What's Happening?

Why insurance value chain inflation is different to CPI inflation



The South African Reserve Bank (SARB) recently announced its second interest hike for the year, with many experts predicting that even steeper hikes could be on the way. This is against a backdrop in which the rate went from 10% in 2019 to 7% in the last year, with rate increases being announced from November 2021.

While this trend will impact many indebted South Africans, it is not the only inflationary trend that insurance policyholders need to know about, as there are a number of inflationary trends that are impacting claims in the insurance industry.  

What is driving inflation in the insurance industry? 

During the fourth quarter of 2021, numerous reports were published about the rising inflation of vehicle spare parts. This trend has been confirmed from various countries.

According to the German Insurance Association (GDV), vehicle spare prices in Germany increased by 6% from 2020 to 2021, but from 2013 to 2021 the increase was a whopping 44%.

In the US, the CFO of Advance Auto Parts projected an increase in aftermarket vehicle parts caused by supply-chain disruptions caused by COVID-19, labour shortage, wage inflation and the increasing cost and scarcity of raw materials.

In South Africa, prices for spare parts are expected to increase by as much as 60% due to a high demand for spare parts, shortage of raw materials to produce the parts, and rising shipping costs. Even locally produced spare parts increase by 10 to 20% on a regular basis.

This inflation is driven by a shortage of raw materials like iron, aluminium, and plastics due to production being closed down for almost two years.

A similar trend has been seen in the construction industry, with supply chain issues leading to increased component prices and subsequent higher than CPI increases.

All of these did not consider the then-unknown and very serious impact of the Ukraine-Russia war, which is leading to exponential increases in the price of oil and subsequent fuel increases. This will put further pressure on the price of spare parts and rebuilding costs.

This is a global issue, which is expected to be around for some time and no local insurer will be spared the impact of these increases.

We have seen this inflationary trend in the average cost of our claims.
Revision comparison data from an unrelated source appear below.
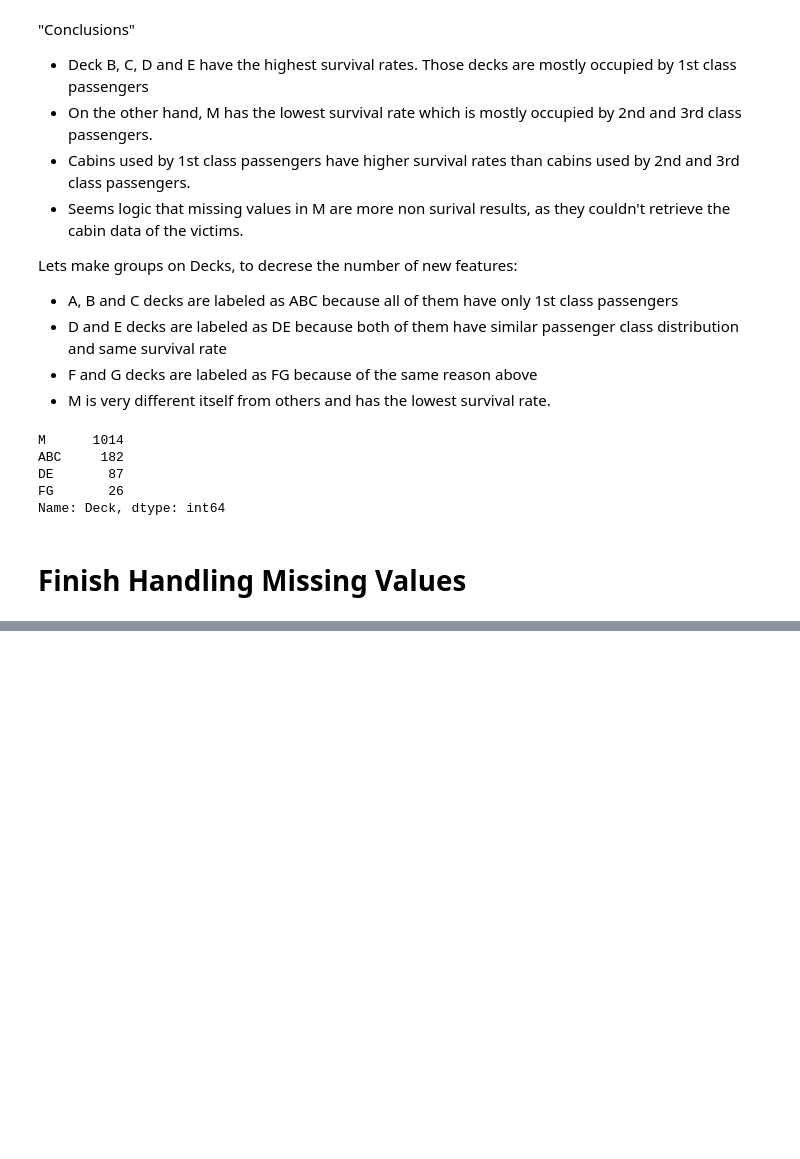
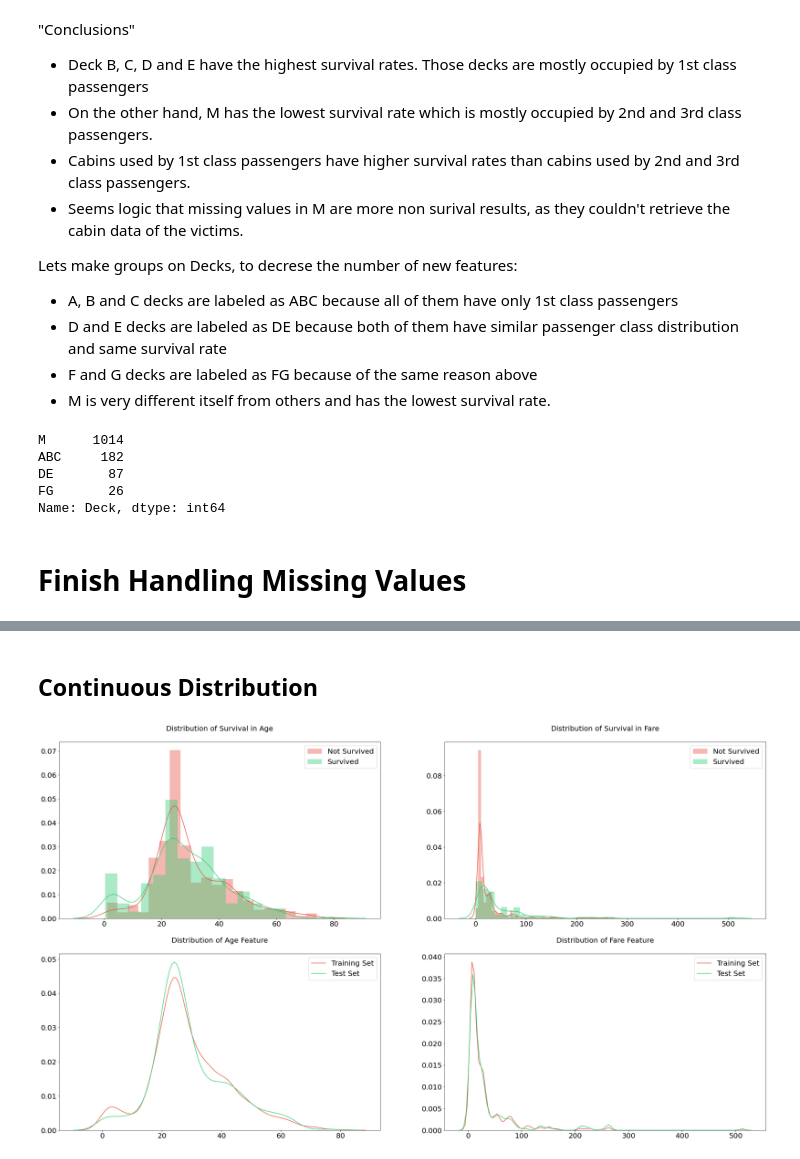
Before and after one commit to jtavara23/Titanic_survivor_prediction, a Jupyter notebook: main.ipynb, the cells around one changed output, grey strips where cells are left out. Cells and saved outputs as stored; diff of their text form; code cells hidden in the pictures; blank space fills up the shorter version.

```diff
--- a/main.ipynb
+++ b/main.ipynb
@@ -548,0 +701,32 @@ dtype: int64
+# %% [markdown]
+## Continuous Distribution
+# %%
+fig, axs = plt.subplots(ncols=2, nrows=2, figsize=(20, 20))
+plt.subplots_adjust(right=1.5)
+
+for i, feature in enumerate(cont_features):
+    # Distribution of survival in feature
+    sns.distplot(df_train[~surv][feature], label='Not Survived', hist=True, color='#e74c3c', ax=axs[0][i])
+    sns.distplot(df_train[surv][feature], label='Survived', hist=True, color='#2ecc71', ax=axs[0][i])
+
+    # Distribution of feature in dataset
+    sns.distplot(df_train[feature], label='Training Set', hist=False, color='#e74c3c', ax=axs[1][i])
+    sns.distplot(df_test[feature], label='Test Set', hist=False, color='#2ecc71', ax=axs[1][i])
+
+    axs[0][i].set_xlabel('')
+    axs[1][i].set_xlabel('')
+
+    for j in range(2):
+        axs[i][j].tick_params(axis='x', labelsize=20)
+        axs[i][j].tick_params(axis='y', labelsize=20)
+
+    axs[0][i].legend(loc='upper right', prop={'size': 20})
+    axs[1][i].legend(loc='upper right', prop={'size': 20})
+    axs[0][i].set_title('Distribution of Survival in {}'.format(feature), size=20, y=1.05)
+
+axs[1][0].set_title('Distribution of {} Feature'.format('Age'), size=20, y=1.05)
+axs[1][1].set_title('Distribution of {} Feature'.format('Fare'), size=20, y=1.05)
+
+plt.show()
+# %% [output]
+[figure, added]
```
Also changed, not shown: parts of 16 cells of this notebook.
In January 2022, the year-on-year average cost of our Building claims increased by 44%, whilst the average cost of motor claims more than doubled compared to the previous year with an increase of 103%.

Where does this leave the insurer and ultimately the policyholder?

It means that insurers must ensure that the automated inflationary increases relating to buildings sums insured are maintained to ensure that policyholders are not out of pocket should they have a claim, especially total loss claims.

It also means that insurers need to realise renewal increases to be higher than the expected CPI of 5.9% to ensure it can continue to meet its claims obligations. 

Below are my top tips for policyholders in the current inflationary environment: 

  • Ensure that your building is adequately insured with the insurer’s inflationary increase on renewal. Rebuilding costs do not equal CPI inflation. This will ensure that your claim amount is not reduced in the event of a valid claim.
  • The price of second-hand vehicles has increased higher than that of the retail prices we source from external databases. Ask your broker or advisor about vehicle options. Remember that your insurer (if you work with a well-known brand) will always aim to be fair to the policyholder in the event of a claim.
  • At the very least, remember that it is likely your insurer will only raise premiums to what they feel is necessary. This is why it is important to be insured with a reputable company. Remember the core principle of insurance is that you pay in accordance with the risk that is introduced to the pool.
  • The best way to avoid renewal increases is not to claim, especially for smaller losses.